The Raider Locker was started by professional communications teacher Kristi Mitchell, who mirrored the project off Georgetown High School’s Eagle Locker with permission from the organizers.
“We have so many students that just need additional help to keep them focused on their academics and keep their mind off the struggles of getting new clothes or food,” Mitchell said. “Keeping in mind the baggage that the students carry emotionally every day, if we can help them out so they can focus and graduate from high school, that’s more important for me than coming up with an academic school project.”
The service is in a locked area of the office and is available to any student at the high school that needs assistance. Students do not have to be identified as economically disadvantaged before using the service and there is no sign-in or sign-out record required to see what each student took.
Along with clothing and food items, there are also toiletries and school supplies available to students in need.

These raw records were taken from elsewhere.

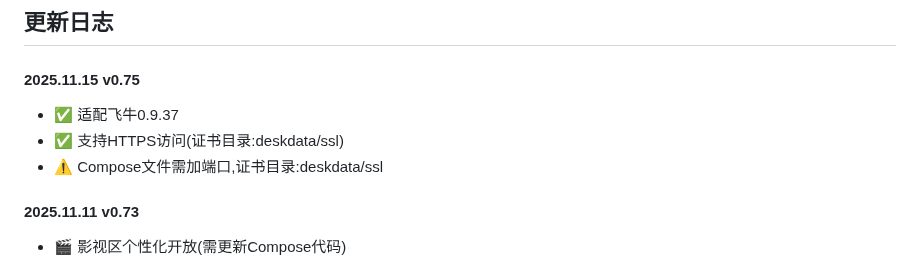
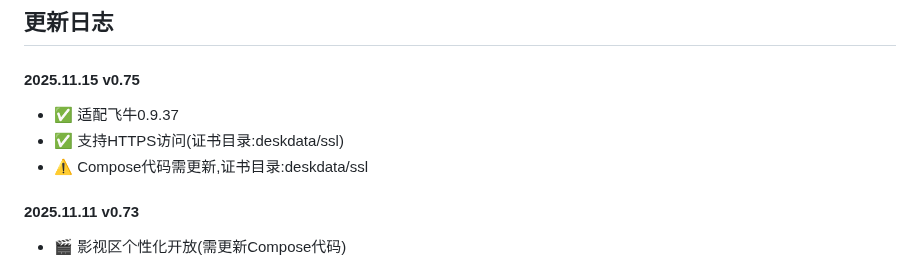
Before and after one commit to IMGZCQ/fndesk, a Markdown page: README.md, the part around the change. Rendered like a GitHub page.

```diff
--- a/README.md
+++ b/README.md
@@ -79,7 +79,7 @@
   <ul>
     <li>✅ 适配飞牛0.9.37</li>
     <li>✅ 支持HTTPS访问(证书目录:deskdata/ssl)</li>
-    <li>⚠️ Compose文件需加端口,证书目录:deskdata/ssl</li>
+    <li>⚠️ Compose代码需更新,证书目录:deskdata/ssl</li>
   </ul>
   <h4 style="color: #16a34a; margin-top: 0;">2025.11.11 v0.73</h4>
   <ul>
```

Mitchell recruited teachers from various departments to participate in the project, which she hopes will spread to all five district high schools. Mitchell’s PALS class was responsible for writing donation letters, organizing the donations and keeping an inventory while other department students took on the logo design, donation boxes and a website.
Construction students in Neil Little’s class built multiple shelving and cabinet units to store the food and clothing for the Raider Locker.
As the service expands, the students will build cabinets for various purposes, including a large wardrobe to display formal dresses and accessories for prom.
“Knowing that their work directly benefits the community has been meaningful for our students,” Little said. “It especially hits home to the students when they go to readjust the cabinets and take new measurements. That’s when they see that their shelving and cabinets are being used. The kids always amaze me with their abilities.”